• [What to do]: From the entries below, gather each line containing the word "custom".

*** Opening The data ***

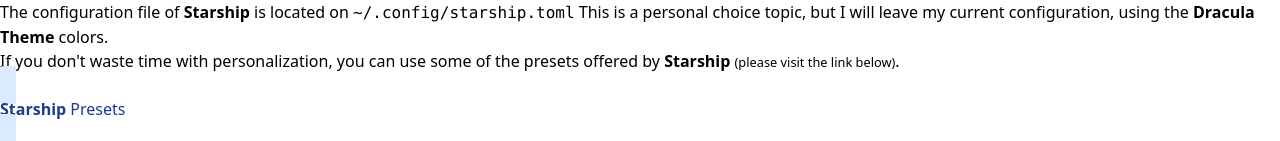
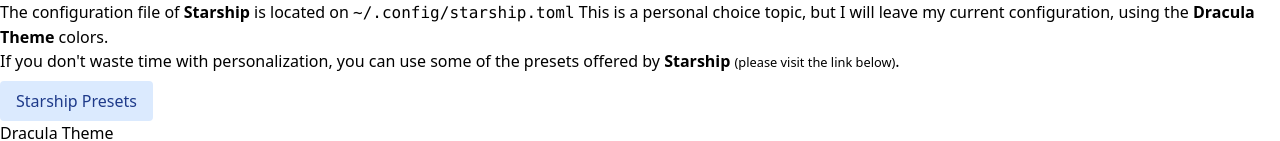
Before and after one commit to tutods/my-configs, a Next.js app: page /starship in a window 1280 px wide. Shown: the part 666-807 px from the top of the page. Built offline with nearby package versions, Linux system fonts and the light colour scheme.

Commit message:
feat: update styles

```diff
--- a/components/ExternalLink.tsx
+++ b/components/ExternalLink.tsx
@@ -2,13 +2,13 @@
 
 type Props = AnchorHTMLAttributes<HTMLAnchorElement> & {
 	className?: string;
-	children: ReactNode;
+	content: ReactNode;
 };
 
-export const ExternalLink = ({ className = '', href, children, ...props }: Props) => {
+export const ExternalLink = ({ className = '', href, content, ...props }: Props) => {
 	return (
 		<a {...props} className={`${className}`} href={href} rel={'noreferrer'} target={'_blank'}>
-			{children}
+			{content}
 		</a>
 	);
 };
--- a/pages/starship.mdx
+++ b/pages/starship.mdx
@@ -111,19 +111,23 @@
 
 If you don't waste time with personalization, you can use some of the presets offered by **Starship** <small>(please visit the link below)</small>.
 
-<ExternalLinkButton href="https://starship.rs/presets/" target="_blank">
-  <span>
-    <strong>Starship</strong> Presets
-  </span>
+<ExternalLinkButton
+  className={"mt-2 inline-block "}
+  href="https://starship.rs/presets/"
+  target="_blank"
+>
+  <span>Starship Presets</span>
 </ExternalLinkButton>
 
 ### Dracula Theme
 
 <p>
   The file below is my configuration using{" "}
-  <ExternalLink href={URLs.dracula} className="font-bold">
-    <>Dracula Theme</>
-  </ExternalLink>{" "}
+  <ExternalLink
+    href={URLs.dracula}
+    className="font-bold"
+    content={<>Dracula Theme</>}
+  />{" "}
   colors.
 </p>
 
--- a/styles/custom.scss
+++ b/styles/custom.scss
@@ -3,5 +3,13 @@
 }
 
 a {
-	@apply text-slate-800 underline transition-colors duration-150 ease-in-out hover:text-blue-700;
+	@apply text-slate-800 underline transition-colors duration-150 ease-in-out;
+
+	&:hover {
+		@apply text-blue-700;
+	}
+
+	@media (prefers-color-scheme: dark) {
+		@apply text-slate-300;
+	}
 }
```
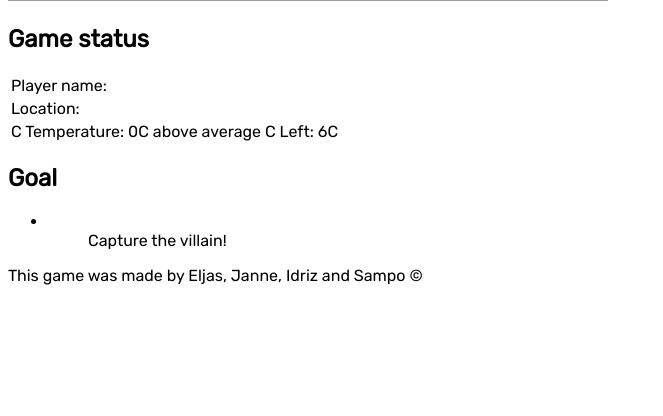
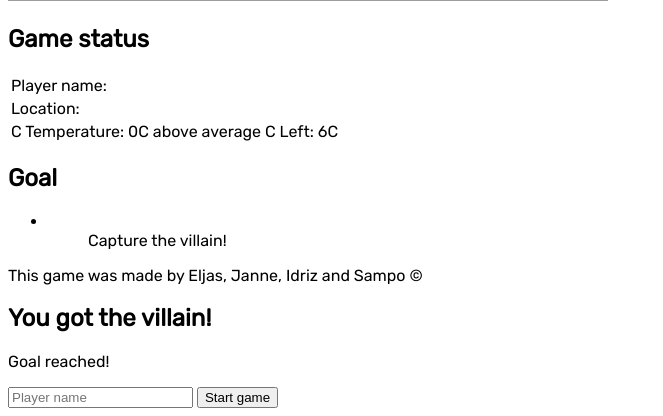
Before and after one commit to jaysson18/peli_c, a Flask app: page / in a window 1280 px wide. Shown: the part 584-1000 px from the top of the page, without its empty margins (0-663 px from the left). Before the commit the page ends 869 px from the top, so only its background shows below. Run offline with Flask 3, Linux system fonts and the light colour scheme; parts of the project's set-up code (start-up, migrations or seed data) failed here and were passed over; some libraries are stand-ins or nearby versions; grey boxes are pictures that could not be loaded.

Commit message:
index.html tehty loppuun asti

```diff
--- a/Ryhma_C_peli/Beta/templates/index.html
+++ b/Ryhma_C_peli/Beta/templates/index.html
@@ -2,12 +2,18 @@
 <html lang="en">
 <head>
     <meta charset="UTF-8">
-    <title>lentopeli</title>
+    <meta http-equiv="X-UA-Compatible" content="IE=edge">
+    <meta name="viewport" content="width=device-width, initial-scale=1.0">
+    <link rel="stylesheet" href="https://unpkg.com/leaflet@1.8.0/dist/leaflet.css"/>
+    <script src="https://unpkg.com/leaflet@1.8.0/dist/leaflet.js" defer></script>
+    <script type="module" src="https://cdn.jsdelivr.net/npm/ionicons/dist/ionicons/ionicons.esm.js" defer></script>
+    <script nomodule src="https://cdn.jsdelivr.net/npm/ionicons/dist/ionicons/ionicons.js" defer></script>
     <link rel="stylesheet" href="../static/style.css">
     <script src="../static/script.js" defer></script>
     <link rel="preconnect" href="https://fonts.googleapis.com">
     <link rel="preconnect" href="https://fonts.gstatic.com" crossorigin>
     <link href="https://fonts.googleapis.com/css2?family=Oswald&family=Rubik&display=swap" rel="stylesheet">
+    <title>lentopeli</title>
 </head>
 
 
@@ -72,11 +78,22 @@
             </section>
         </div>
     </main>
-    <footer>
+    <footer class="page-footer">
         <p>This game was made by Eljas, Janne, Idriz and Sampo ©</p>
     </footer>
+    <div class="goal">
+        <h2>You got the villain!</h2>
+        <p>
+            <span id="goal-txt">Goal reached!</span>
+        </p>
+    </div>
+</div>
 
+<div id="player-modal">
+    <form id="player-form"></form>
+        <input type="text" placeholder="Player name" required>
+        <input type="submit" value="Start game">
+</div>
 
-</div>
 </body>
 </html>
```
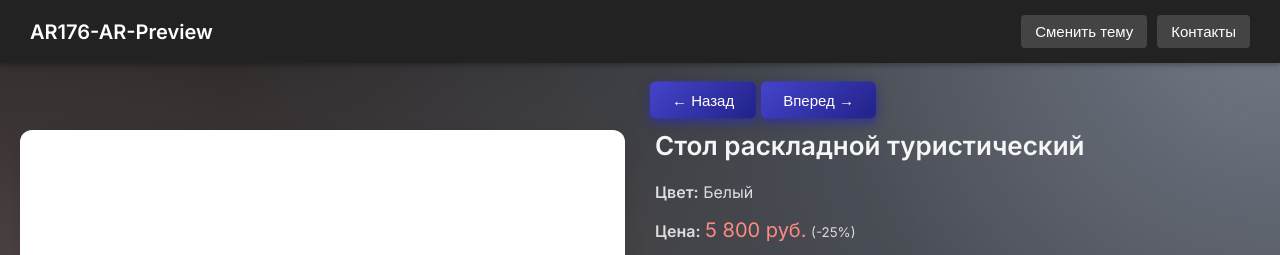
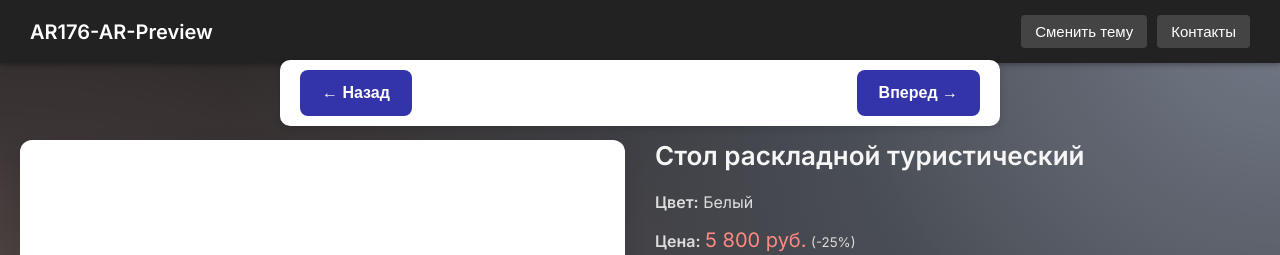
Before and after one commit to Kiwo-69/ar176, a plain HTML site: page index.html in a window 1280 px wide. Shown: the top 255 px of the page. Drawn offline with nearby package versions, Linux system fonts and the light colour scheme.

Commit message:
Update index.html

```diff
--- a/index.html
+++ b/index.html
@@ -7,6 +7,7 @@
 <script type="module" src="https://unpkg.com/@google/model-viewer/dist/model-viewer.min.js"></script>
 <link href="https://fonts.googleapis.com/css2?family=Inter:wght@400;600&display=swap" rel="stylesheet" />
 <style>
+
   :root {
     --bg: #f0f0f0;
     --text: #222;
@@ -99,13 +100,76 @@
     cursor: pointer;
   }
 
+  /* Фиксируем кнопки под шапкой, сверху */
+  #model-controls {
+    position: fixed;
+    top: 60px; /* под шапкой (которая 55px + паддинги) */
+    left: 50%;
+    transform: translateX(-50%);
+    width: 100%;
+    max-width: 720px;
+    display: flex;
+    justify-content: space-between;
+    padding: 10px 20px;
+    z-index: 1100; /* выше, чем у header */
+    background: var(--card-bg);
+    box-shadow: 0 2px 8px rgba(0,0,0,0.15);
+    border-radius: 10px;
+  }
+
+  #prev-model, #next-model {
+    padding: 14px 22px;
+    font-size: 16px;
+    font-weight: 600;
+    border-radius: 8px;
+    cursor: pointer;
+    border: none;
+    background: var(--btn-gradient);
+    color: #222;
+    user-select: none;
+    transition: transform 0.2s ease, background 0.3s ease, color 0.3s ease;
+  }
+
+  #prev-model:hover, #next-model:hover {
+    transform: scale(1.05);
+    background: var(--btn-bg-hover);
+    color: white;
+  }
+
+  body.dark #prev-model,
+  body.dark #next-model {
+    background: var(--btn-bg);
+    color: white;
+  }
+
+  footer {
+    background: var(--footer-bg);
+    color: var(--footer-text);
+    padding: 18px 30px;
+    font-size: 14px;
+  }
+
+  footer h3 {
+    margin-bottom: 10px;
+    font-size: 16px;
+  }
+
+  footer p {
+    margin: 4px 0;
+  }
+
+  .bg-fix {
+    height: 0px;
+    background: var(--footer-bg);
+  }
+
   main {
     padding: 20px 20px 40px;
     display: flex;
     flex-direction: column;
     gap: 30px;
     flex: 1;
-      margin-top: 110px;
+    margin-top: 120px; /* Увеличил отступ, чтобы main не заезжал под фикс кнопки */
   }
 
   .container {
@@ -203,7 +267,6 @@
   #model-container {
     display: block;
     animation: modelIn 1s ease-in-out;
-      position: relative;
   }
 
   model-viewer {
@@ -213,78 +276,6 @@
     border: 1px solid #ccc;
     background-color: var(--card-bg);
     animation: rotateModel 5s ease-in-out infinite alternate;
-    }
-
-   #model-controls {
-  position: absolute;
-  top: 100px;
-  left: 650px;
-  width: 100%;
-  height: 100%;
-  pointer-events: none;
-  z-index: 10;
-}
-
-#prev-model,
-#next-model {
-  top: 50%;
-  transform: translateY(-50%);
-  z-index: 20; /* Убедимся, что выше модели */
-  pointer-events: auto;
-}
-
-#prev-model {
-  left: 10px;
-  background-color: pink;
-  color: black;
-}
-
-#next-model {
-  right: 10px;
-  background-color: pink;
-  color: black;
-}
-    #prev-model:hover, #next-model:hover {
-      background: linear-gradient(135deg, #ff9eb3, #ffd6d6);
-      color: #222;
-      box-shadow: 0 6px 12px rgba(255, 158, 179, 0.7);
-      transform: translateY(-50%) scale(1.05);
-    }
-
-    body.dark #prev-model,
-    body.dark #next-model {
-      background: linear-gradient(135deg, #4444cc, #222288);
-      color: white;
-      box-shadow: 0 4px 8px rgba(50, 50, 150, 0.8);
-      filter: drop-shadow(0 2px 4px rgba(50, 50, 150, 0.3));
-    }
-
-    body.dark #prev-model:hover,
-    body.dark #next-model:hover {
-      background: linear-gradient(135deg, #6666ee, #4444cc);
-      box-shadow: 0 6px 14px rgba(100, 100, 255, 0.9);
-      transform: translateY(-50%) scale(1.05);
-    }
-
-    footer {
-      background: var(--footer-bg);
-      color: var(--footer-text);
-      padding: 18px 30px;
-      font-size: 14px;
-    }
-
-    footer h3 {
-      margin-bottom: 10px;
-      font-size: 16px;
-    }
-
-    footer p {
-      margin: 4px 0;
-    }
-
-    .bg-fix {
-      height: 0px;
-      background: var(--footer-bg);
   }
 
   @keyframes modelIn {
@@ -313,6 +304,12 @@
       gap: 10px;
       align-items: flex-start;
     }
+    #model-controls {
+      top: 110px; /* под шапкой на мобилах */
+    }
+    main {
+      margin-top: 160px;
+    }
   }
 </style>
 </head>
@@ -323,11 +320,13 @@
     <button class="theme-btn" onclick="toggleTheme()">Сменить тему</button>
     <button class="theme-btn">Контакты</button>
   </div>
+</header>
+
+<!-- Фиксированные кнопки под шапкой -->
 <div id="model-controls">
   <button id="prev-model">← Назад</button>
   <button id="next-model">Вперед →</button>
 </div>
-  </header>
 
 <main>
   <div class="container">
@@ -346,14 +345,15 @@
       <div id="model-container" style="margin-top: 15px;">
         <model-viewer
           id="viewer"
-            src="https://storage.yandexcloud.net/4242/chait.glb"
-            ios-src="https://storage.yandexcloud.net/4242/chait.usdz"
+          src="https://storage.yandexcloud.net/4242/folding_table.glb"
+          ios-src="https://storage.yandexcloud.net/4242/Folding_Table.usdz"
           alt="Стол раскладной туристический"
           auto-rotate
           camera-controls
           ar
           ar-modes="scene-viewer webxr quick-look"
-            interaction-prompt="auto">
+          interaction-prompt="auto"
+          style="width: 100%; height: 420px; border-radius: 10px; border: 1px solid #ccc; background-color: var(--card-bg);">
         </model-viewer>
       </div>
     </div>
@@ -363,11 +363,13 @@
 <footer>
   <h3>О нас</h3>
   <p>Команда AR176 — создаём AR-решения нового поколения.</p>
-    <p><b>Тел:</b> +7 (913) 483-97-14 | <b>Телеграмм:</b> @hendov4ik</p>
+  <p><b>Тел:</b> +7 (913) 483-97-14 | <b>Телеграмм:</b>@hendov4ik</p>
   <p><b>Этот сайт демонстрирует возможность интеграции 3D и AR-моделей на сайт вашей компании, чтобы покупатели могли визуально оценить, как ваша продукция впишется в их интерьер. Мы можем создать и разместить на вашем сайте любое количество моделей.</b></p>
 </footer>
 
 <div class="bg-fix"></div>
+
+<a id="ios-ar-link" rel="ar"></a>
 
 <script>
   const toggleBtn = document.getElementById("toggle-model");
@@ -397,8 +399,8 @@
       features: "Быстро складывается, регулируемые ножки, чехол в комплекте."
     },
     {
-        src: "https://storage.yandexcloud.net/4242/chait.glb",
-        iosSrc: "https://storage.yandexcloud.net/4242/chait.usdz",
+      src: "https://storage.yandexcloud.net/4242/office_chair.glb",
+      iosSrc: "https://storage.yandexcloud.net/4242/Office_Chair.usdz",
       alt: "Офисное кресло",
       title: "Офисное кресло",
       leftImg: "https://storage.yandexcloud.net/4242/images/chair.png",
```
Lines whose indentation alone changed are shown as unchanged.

*** Closing The data ***

• [Answer to this task]:
--- a/styles/custom.scss
+++ b/styles/custom.scss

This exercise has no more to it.